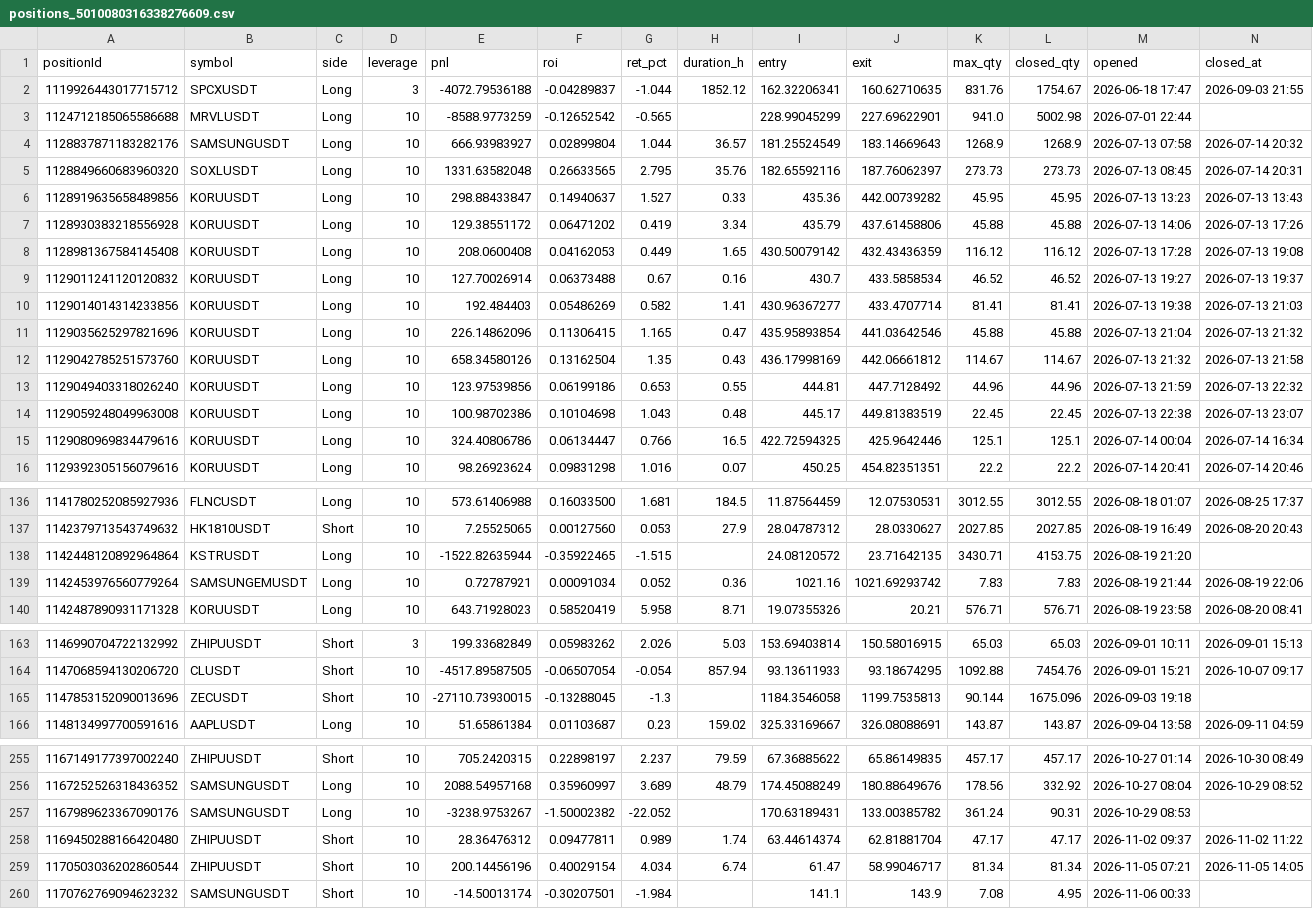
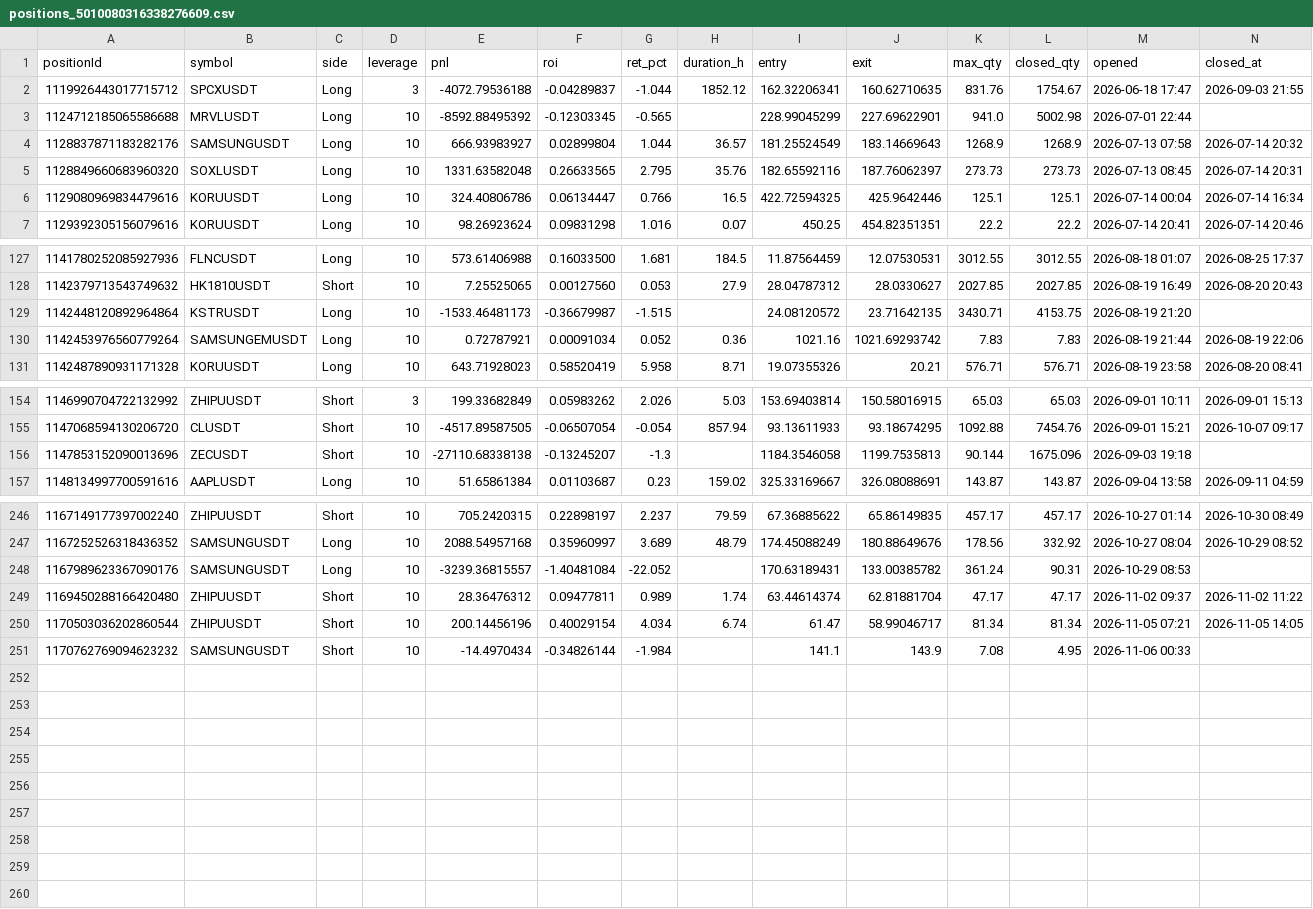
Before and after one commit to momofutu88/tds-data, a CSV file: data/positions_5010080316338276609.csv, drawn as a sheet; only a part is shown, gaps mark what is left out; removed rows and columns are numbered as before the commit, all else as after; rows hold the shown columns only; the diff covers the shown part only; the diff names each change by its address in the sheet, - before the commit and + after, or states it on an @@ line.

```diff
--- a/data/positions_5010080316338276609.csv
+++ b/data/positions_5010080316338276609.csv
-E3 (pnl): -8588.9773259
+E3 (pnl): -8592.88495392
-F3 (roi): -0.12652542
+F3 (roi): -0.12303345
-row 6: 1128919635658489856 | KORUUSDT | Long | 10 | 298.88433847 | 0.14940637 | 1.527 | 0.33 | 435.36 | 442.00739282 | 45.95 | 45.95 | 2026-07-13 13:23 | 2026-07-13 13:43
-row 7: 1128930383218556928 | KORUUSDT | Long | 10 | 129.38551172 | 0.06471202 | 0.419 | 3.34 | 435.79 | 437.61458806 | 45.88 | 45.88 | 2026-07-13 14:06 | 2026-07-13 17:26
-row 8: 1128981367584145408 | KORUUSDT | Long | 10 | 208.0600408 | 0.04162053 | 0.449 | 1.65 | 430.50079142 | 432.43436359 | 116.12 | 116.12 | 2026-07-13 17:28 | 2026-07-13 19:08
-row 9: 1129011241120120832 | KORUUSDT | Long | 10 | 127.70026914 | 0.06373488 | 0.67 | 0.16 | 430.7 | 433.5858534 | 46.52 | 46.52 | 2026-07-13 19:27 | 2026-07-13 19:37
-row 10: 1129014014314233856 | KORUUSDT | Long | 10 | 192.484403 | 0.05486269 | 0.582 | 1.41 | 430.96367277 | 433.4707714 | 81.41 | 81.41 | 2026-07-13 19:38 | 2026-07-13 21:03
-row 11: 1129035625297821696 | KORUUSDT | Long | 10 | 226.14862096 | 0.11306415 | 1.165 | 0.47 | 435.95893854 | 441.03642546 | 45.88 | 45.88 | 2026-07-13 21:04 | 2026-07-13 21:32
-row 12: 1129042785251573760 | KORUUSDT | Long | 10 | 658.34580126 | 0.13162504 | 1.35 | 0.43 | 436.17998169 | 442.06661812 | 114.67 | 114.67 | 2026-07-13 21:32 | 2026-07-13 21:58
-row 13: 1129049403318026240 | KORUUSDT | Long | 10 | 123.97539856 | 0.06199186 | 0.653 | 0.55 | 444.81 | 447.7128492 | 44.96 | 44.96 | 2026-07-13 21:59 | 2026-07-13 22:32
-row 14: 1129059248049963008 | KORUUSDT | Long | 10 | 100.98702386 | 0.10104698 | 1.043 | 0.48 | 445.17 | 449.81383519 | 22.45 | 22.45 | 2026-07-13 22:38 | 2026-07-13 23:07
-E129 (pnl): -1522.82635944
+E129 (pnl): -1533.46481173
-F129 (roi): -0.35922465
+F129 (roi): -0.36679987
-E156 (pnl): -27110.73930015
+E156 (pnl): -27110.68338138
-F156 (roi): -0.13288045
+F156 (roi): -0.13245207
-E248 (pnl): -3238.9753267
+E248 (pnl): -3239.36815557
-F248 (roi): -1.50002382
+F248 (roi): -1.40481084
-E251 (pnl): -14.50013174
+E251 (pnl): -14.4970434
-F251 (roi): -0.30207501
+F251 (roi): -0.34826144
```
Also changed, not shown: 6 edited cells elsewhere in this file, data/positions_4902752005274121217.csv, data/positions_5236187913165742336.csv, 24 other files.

+++++

-- ACTION ITEM --
Restate the listing word for word and drop the pictures.

-- EXERCISE SOLUTION --
Before and after one commit to momofutu88/tds-data, a CSV file: data/positions_5010080316338276609.csv, drawn as a sheet; only a part is shown, gaps mark what is left out; removed rows and columns are numbered as before the commit, all else as after; rows hold the shown columns only; the diff covers the shown part only; the diff names each change by its address in the sheet, - before the commit and + after, or states it on an @@ line.

```diff
--- a/data/positions_5010080316338276609.csv
+++ b/data/positions_5010080316338276609.csv
-E3 (pnl): -8588.9773259
+E3 (pnl): -8592.88495392
-F3 (roi): -0.12652542
+F3 (roi): -0.12303345
-row 6: 1128919635658489856 | KORUUSDT | Long | 10 | 298.88433847 | 0.14940637 | 1.527 | 0.33 | 435.36 | 442.00739282 | 45.95 | 45.95 | 2026-07-13 13:23 | 2026-07-13 13:43
-row 7: 1128930383218556928 | KORUUSDT | Long | 10 | 129.38551172 | 0.06471202 | 0.419 | 3.34 | 435.79 | 437.61458806 | 45.88 | 45.88 | 2026-07-13 14:06 | 2026-07-13 17:26
-row 8: 1128981367584145408 | KORUUSDT | Long | 10 | 208.0600408 | 0.04162053 | 0.449 | 1.65 | 430.50079142 | 432.43436359 | 116.12 | 116.12 | 2026-07-13 17:28 | 2026-07-13 19:08
-row 9: 1129011241120120832 | KORUUSDT | Long | 10 | 127.70026914 | 0.06373488 | 0.67 | 0.16 | 430.7 | 433.5858534 | 46.52 | 46.52 | 2026-07-13 19:27 | 2026-07-13 19:37
-row 10: 1129014014314233856 | KORUUSDT | Long | 10 | 192.484403 | 0.05486269 | 0.582 | 1.41 | 430.96367277 | 433.4707714 | 81.41 | 81.41 | 2026-07-13 19:38 | 2026-07-13 21:03
-row 11: 1129035625297821696 | KORUUSDT | Long | 10 | 226.14862096 | 0.11306415 | 1.165 | 0.47 | 435.95893854 | 441.03642546 | 45.88 | 45.88 | 2026-07-13 21:04 | 2026-07-13 21:32
-row 12: 1129042785251573760 | KORUUSDT | Long | 10 | 658.34580126 | 0.13162504 | 1.35 | 0.43 | 436.17998169 | 442.06661812 | 114.67 | 114.67 | 2026-07-13 21:32 | 2026-07-13 21:58
-row 13: 1129049403318026240 | KORUUSDT | Long | 10 | 123.97539856 | 0.06199186 | 0.653 | 0.55 | 444.81 | 447.7128492 | 44.96 | 44.96 | 2026-07-13 21:59 | 2026-07-13 22:32
-row 14: 1129059248049963008 | KORUUSDT | Long | 10 | 100.98702386 | 0.10104698 | 1.043 | 0.48 | 445.17 | 449.81383519 | 22.45 | 22.45 | 2026-07-13 22:38 | 2026-07-13 23:07
-E129 (pnl): -1522.82635944
+E129 (pnl): -1533.46481173
-F129 (roi): -0.35922465
+F129 (roi): -0.36679987
-E156 (pnl): -27110.73930015
+E156 (pnl): -27110.68338138
-F156 (roi): -0.13288045
+F156 (roi): -0.13245207
-E248 (pnl): -3238.9753267
+E248 (pnl): -3239.36815557
-F248 (roi): -1.50002382
+F248 (roi): -1.40481084
-E251 (pnl): -14.50013174
+E251 (pnl): -14.4970434
-F251 (roi): -0.30207501
+F251 (roi): -0.34826144
```
Also changed, not shown: 6 edited cells elsewhere in this file, data/positions_4902752005274121217.csv, data/positions_5236187913165742336.csv, 24 other files.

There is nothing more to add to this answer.